IT'S the age old conundrum that most men will face at some point: what to do when you start going thin on top?
University of Pennsylvania researcher said Albert Mannes, male-pattern baldness has been linked with poor self-esteem and greater depression.
But his new research points to a somewhat radical solution to the problem -- shave it off.
In his recent paper titled, "Shorn Scalps and Perceptions of Male Dominance," published in the journal Social Psychological and Personality Science, the mane boffin describes his surprising results.
Specifically, he found men with shaved heads were viewed as more masculine and dominant than other men.
Such men were perceived as taller (by an inch, on average), stronger and viewed as having greater potential as leaders.
Mr Mannes said: "The broad take-away is that perceptions about leadership and related traits like dominance can emerge from peculiar characteristics that aren't really related to leadership at all."

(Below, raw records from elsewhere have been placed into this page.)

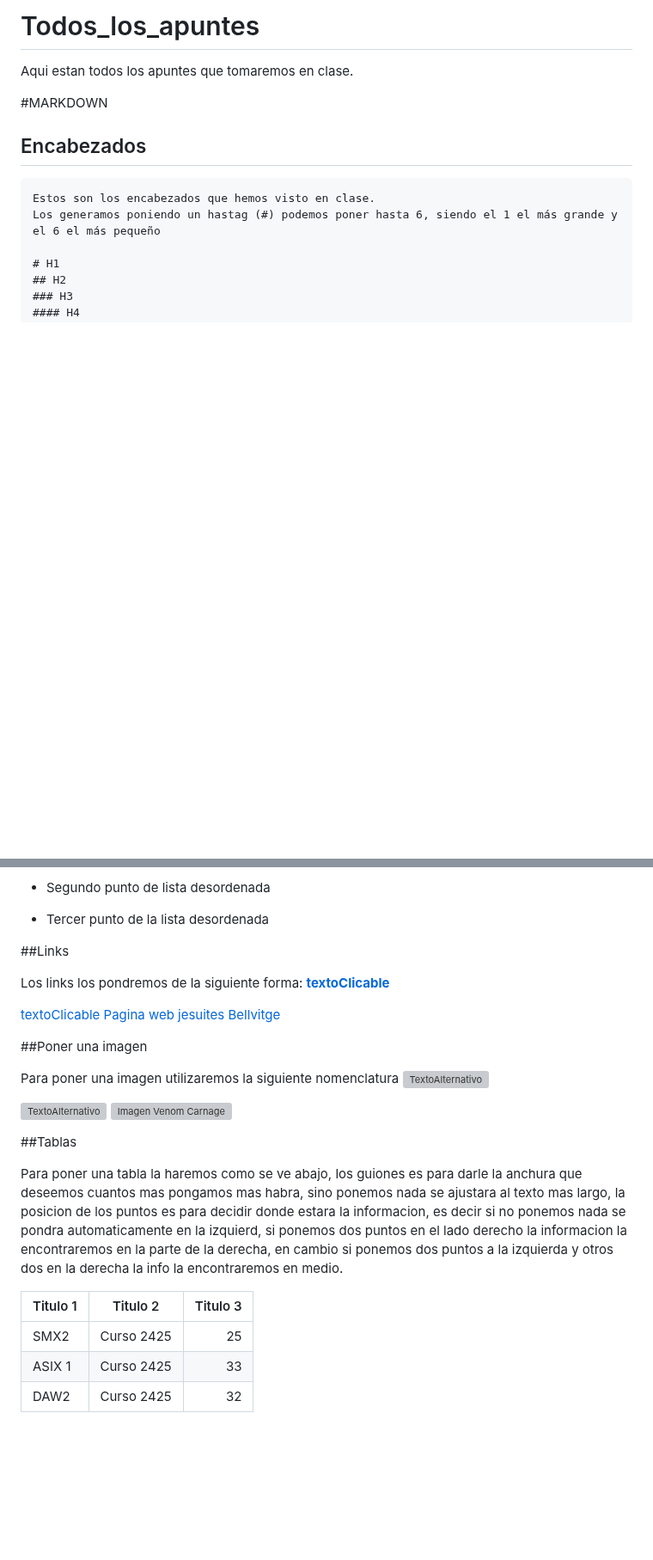
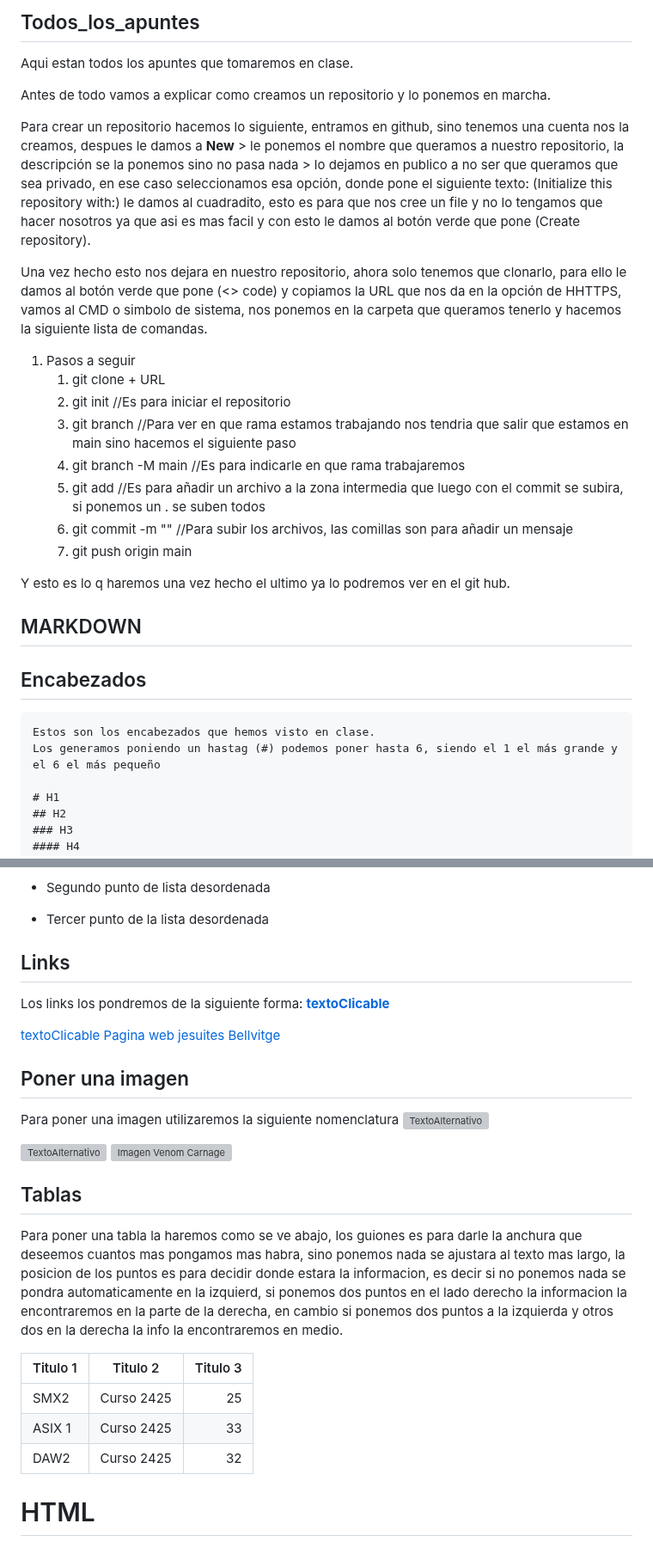
Before and after one commit to BlancoJoel/Todos_los_apuntes, a Markdown page: README.md, 2 parts joined by grey strips. Shown at 86% size. Rendered like a GitHub page; blank space fills up the shorter version; grey boxes are pictures that could not be loaded.

Commit message:
Update README.md
Explicacion crear repositorio + comandas a seguir para clonarlo, iniciarlo, ...

```diff
--- a/README.md
+++ b/README.md
@@ -1,8 +1,28 @@
-# Todos_los_apuntes
+## Todos_los_apuntes
 Aqui estan todos los apuntes que tomaremos en clase.
 
+Antes de todo vamos a explicar como creamos un repositorio y lo ponemos en marcha.
 
-#MARKDOWN
+Para crear un repositorio hacemos lo siguiente, entramos en github, sino tenemos una cuenta nos la creamos, despues le damos a __New__ > le ponemos el nombre que queramos a nuestro repositorio, la descripción se la ponemos sino no pasa nada > lo dejamos en publico a no ser que queramos que sea privado, en ese caso seleccionamos esa opción, donde pone el siguiente texto: (Initialize this repository with:) le damos al cuadradito, esto es para que nos cree un file y no lo tengamos que hacer nosotros ya que asi es mas facil y con esto le damos al botón verde que pone (Create repository).
+
+Una vez hecho esto nos dejara en nuestro repositorio, ahora solo tenemos que clonarlo, para ello le damos al botón verde que pone (<> code) y copiamos la URL que nos da en la opción de HHTTPS, vamos al CMD o simbolo de sistema, nos ponemos en la carpeta que queramos tenerlo y hacemos la siguiente lista de comandas.
+
+
+1. Pasos a seguir
+    1. git clone + URL
+    2. git init //Es para iniciar el repositorio
+    3. git branch //Para ver en que rama estamos trabajando nos tendria que salir que estamos en main sino hacemos el siguiente paso
+    4. git branch -M main //Es para indicarle en que rama trabajaremos
+    5. git add //Es para añadir un archivo a la zona intermedia que luego con el commit se subira, si ponemos un . se suben todos
+    6. git commit -m "" //Para subir los archivos, las comillas son para añadir un mensaje
+    7. git push origin main
+
+Y esto es lo q haremos una vez hecho el ultimo ya lo podremos ver en el git hub.
+
+
+
+
+## MARKDOWN
 
 
 ## Encabezados
@@ -98,7 +120,9 @@ Para hacer una lista, simplemente pondremos un punto y un espacio, seguido del t
 + Tercer punto de la lista desordenada
 
 
-##Links
+
+
+## Links
 
 Los links los pondremos de la siguiente forma: **[textoClicable](URL "Titulo opcional")**
 
@@ -109,7 +133,7 @@ Los links los pondremos de la siguiente forma: **[textoClicable](URL "Titulo opc
 
 
 
-##Poner una imagen
+## Poner una imagen
 
 Para poner una imagen utilizaremos la siguiente nomenclatura ![TextoAlternativo](UbicacionDeLaImagen "Titulo opcional")
 
@@ -118,7 +142,7 @@ Para poner una imagen utilizaremos la siguiente nomenclatura ![TextoAlternativo]
 
 
 
-##Tablas
+## Tablas
 
 Para poner una tabla la haremos como se ve abajo, los guiones es para darle la anchura que deseemos cuantos mas pongamos mas habra, sino ponemos nada se ajustara al texto mas largo, la posicion de los puntos es para decidir donde estara la informacion, es decir si no ponemos nada se pondra automaticamente en la izquierd, si ponemos dos puntos en el lado derecho la informacion la encontraremos en la parte de la derecha, en cambio si ponemos dos puntos a la izquierda y otros dos en la derecha la info la encontraremos en medio.
 
@@ -127,3 +151,6 @@ Para poner una tabla la haremos como se ve abajo, los guiones es para darle la a
 |SMX2 |Curso 2425|25|
 |ASIX 1|Curso 2425|33|
 |DAW2|Curso 2425|32|
+
+
+# HTML
```
Also changed, not shown: other parts of README.md (+2 -0 lines).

However, his studies showed those with shaved heads rated lower on scales of attractiveness and were also seen as older.